» TASK STATEMENT: Using the data below, work out how many of its lines contain "application", and give that number with nothing added.

» INPUT MATERIAL:
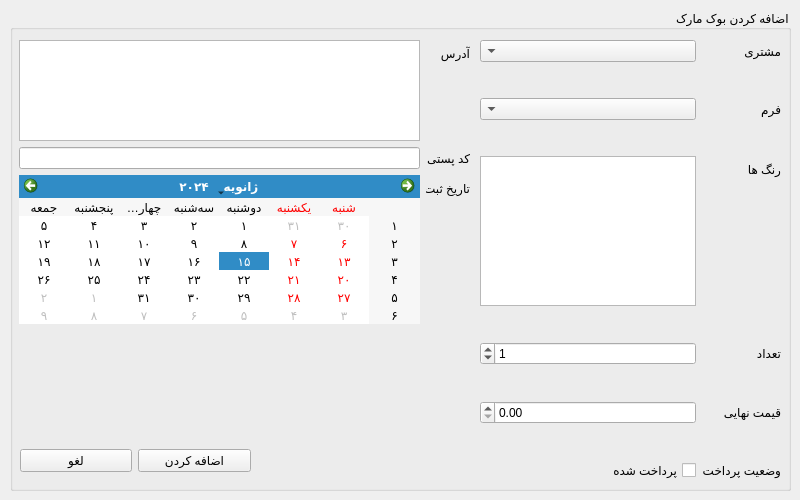
Before: the Qt Designer form application/ui/add_bookmark.ui in amir69prog/maydala-panel, drawn with Qt 5.
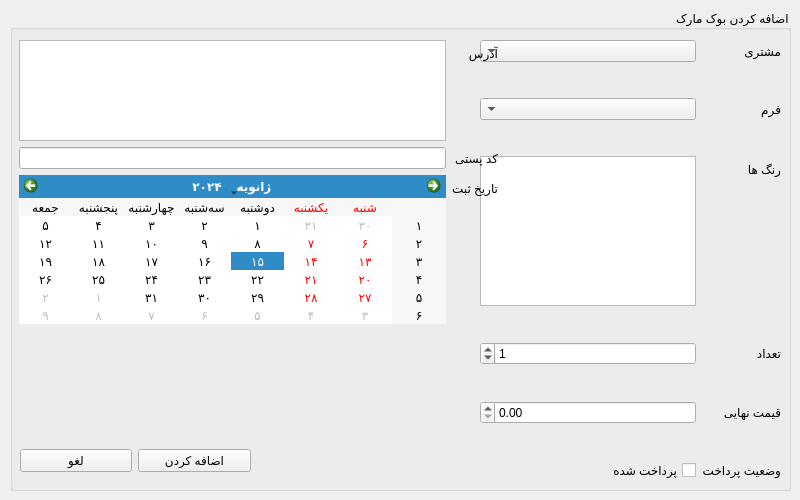
After: the same form once the commit is applied.

```diff
--- a/application/ui/add_bookmark.ui
+++ b/application/ui/add_bookmark.ui
@@ -156,7 +156,7 @@
      <rect>
       <x>9</x>
       <y>30</y>
-      <width>451</width>
+      <width>479</width>
       <height>284</height>
      </rect>
     </property>
```
Left out of the diff: 13 changed lines with no effect on the pictures.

» REPLY: 3